- Cook Inlet Tribal Council’s Chanlyut program, a therapeutic residential community offers a path out of substance abuse, crime and homelessness;
- Alaska Native Tribal Health Consortium, for the Dental Health Aid Therapist program, which trains mid-level providers who are supervised by dentists to provide dental care in rural communities;
- Southcentral Foundation for Dena A Coy, a transitional program for substance abusing post-partum women.
If you work for an organization that is focused on this kind of work, and you believe that a project meets the eligibility criteria for LFP funding, here’s what you should do:
- Learn more about the LFP program and deadlines at the program website.

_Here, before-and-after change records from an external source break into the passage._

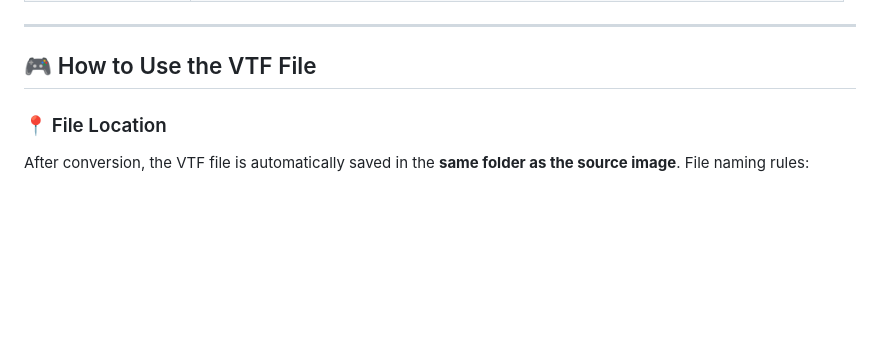
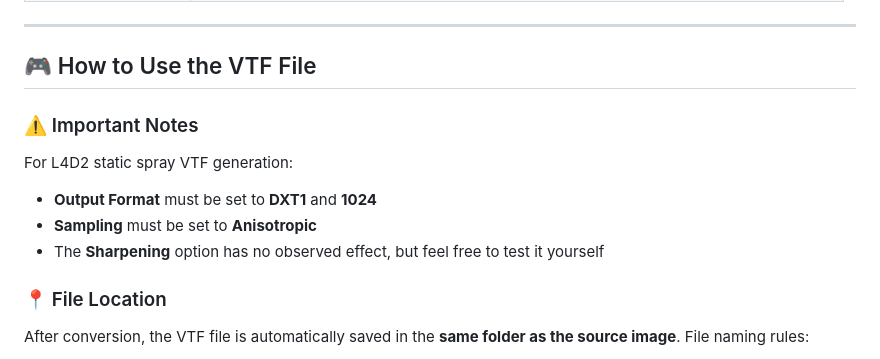
Before and after one commit to TohnoSeika/minagi-vtf-baker, a Markdown page: README.md, the part around the change. Rendered like a GitHub page; blank space fills up the shorter version.

```diff
--- a/README.md
+++ b/README.md
@@ -38,6 +38,12 @@ Built with Tauri — lightweight and elegant.
 ---
 
 ## 🎮 How to Use the VTF File
+
+### ⚠️ Important Notes
+For L4D2 static spray VTF generation:
+- **Output Format** must be set to **DXT1** and **1024**
+- **Sampling** must be set to **Anisotropic**
+- The **Sharpening** option has no observed effect, but feel free to test it yourself
 
 ### 📍 File Location
 After conversion, the VTF file is automatically saved in the **same folder as the source image**.
```
Also changed, not shown: README.ja.md (+6 -0 lines), README.zh.md (+6 -0 lines).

- Plan to attend one of the LFP program’s upcoming informational teleconferences scheduled for May 13 and May 18 at 10 a.m. AST.
- Contact a Rasmuson Foundation Program Officer (or another local funder with whom your organization has a relationship) to discuss if the Foundation might be an appropriate nominator for your proposal.
For those who follow our blog posts, you might recall that we wrote about LFP when Program Director Polly Seitz made a visit to Alaska in November 2008. During that visit she emphasized the importance of collaboration and encouraged Alaska organizations to strongly consider LFP as a resource to achieve funding partnerships and project success.
So now it’s up to we Alaskans to take the next step.